* Task instructions *
Images aside, return all the entries exactly.

* Supplied records *
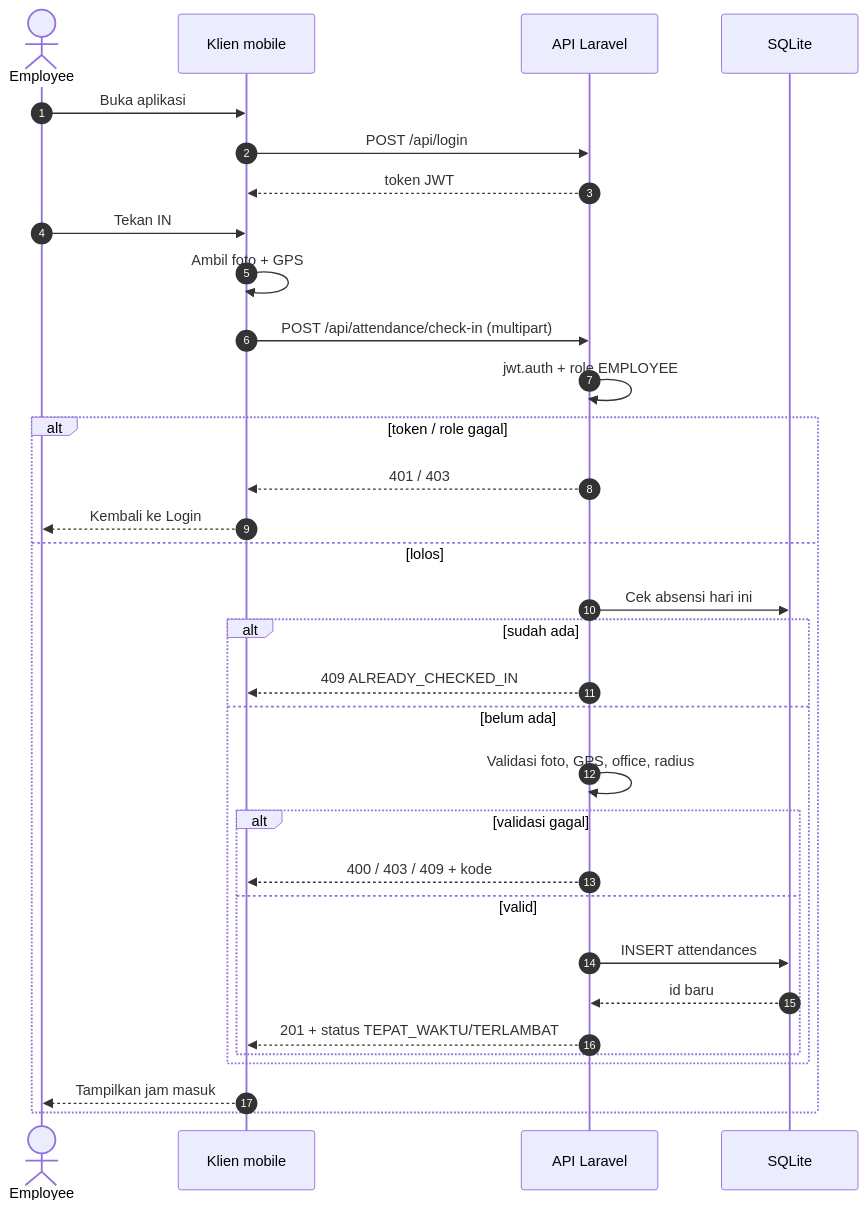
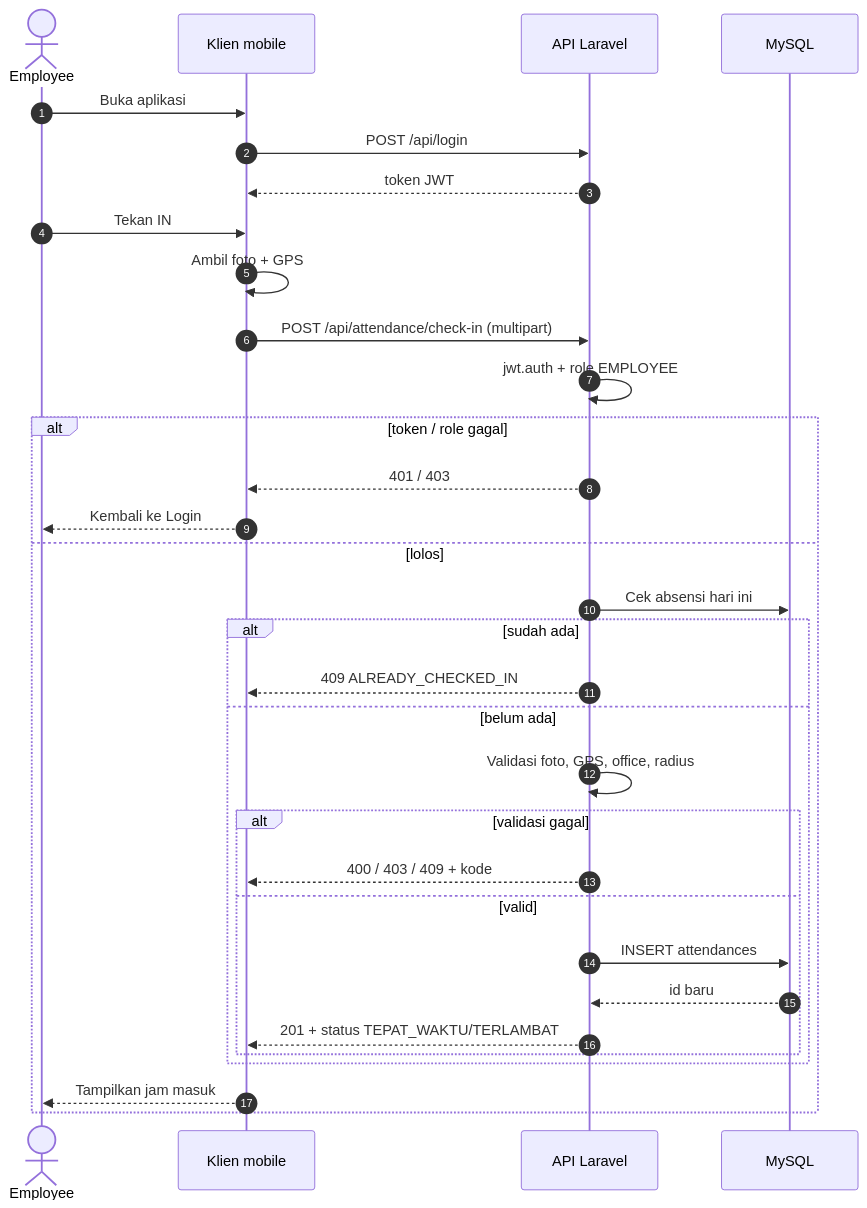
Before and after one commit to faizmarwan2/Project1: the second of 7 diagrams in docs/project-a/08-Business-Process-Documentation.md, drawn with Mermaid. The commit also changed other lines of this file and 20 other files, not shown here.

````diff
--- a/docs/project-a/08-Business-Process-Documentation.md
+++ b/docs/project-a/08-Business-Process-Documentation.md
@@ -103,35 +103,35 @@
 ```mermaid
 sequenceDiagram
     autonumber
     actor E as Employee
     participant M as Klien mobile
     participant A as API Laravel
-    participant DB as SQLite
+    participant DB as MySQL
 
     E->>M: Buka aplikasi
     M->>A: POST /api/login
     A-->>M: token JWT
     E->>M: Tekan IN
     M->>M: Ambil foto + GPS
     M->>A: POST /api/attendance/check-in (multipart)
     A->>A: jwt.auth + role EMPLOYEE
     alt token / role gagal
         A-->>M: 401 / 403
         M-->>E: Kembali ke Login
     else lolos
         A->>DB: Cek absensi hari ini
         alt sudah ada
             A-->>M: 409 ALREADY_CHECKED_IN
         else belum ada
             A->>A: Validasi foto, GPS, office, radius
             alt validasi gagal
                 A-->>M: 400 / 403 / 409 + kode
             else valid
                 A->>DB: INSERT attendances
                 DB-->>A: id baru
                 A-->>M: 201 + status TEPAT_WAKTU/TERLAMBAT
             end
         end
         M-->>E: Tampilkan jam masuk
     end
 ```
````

* Answer to this task *
Before and after one commit to faizmarwan2/Project1: the second of 7 diagrams in docs/project-a/08-Business-Process-Documentation.md, drawn with Mermaid. The commit also changed other lines of this file and 20 other files, not shown here.

````diff
--- a/docs/project-a/08-Business-Process-Documentation.md
+++ b/docs/project-a/08-Business-Process-Documentation.md
@@ -103,35 +103,35 @@
 ```mermaid
 sequenceDiagram
     autonumber
     actor E as Employee
     participant M as Klien mobile
     participant A as API Laravel
-    participant DB as SQLite
+    participant DB as MySQL
 
     E->>M: Buka aplikasi
     M->>A: POST /api/login
     A-->>M: token JWT
     E->>M: Tekan IN
     M->>M: Ambil foto + GPS
     M->>A: POST /api/attendance/check-in (multipart)
     A->>A: jwt.auth + role EMPLOYEE
     alt token / role gagal
         A-->>M: 401 / 403
         M-->>E: Kembali ke Login
     else lolos
         A->>DB: Cek absensi hari ini
         alt sudah ada
             A-->>M: 409 ALREADY_CHECKED_IN
         else belum ada
             A->>A: Validasi foto, GPS, office, radius
             alt validasi gagal
                 A-->>M: 400 / 403 / 409 + kode
             else valid
                 A->>DB: INSERT attendances
                 DB-->>A: id baru
                 A-->>M: 201 + status TEPAT_WAKTU/TERLAMBAT
             end
         end
         M-->>E: Tampilkan jam masuk
     end
 ```
````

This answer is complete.